[Exercise objective]
Only lines containing the string "rodada" belong in the answer; copy all of them from the entries.

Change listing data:

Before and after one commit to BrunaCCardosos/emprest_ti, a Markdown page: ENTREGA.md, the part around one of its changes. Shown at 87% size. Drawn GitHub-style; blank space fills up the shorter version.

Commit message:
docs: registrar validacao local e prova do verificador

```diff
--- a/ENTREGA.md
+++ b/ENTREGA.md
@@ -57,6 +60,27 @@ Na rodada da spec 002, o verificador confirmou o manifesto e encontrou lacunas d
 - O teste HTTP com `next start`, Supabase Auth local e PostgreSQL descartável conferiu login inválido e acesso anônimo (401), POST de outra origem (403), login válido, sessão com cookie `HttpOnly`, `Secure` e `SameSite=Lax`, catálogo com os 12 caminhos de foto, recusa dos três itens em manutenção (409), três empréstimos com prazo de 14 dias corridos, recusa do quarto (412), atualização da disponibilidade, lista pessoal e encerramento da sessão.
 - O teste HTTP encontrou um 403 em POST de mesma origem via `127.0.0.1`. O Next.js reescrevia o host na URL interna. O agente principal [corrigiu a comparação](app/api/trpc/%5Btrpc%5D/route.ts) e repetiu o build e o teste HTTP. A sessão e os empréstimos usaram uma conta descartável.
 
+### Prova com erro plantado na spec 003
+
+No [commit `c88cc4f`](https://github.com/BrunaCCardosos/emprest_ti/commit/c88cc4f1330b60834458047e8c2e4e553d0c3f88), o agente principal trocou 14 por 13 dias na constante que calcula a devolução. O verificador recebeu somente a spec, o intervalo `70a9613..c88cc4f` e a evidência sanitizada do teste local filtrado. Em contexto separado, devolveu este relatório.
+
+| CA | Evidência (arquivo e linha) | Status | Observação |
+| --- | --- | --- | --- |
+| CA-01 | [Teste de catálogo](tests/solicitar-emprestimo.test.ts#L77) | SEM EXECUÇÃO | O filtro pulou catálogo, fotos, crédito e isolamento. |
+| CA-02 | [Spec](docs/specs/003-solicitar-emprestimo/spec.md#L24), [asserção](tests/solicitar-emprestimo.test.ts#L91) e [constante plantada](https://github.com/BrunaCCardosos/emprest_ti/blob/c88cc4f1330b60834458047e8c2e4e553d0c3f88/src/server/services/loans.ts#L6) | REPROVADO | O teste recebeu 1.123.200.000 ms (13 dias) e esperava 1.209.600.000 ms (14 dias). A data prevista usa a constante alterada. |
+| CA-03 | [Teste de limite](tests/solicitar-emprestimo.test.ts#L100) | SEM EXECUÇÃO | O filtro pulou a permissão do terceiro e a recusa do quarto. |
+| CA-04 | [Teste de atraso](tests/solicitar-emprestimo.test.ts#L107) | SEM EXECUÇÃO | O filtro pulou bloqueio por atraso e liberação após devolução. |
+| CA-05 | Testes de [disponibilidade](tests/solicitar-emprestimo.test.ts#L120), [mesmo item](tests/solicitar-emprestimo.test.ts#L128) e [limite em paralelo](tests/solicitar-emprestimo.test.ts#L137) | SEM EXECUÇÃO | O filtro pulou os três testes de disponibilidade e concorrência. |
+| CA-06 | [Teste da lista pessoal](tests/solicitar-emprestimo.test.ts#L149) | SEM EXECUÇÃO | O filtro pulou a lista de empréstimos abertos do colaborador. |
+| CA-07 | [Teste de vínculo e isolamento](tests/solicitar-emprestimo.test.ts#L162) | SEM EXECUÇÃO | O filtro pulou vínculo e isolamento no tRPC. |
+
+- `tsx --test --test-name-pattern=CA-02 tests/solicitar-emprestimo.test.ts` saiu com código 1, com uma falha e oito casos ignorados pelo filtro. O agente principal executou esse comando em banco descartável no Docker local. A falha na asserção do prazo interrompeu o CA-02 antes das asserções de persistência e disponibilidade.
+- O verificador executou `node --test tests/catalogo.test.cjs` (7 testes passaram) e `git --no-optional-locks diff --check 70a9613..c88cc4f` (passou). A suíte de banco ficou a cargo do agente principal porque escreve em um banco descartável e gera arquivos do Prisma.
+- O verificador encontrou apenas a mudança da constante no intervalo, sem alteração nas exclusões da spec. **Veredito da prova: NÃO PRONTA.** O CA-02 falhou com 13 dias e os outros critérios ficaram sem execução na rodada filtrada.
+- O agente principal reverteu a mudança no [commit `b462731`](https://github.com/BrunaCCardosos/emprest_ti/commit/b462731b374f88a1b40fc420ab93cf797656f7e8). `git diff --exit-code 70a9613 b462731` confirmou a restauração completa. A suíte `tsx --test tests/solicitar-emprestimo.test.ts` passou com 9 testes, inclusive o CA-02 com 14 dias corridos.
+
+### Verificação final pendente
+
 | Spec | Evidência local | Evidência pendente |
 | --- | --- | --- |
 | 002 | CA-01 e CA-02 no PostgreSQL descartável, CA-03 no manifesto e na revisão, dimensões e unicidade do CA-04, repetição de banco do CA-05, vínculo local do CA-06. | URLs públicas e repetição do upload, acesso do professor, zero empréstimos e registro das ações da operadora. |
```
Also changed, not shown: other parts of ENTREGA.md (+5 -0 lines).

[Task output]
@@ -57,6 +60,27 @@ Na rodada da spec 002, o verificador confirmou o manifesto e encontrou lacunas d
+- O verificador encontrou apenas a mudança da constante no intervalo, sem alteração nas exclusões da spec. **Veredito da prova: NÃO PRONTA.** O CA-02 falhou com 13 dias e os outros critérios ficaram sem execução na rodada filtrada.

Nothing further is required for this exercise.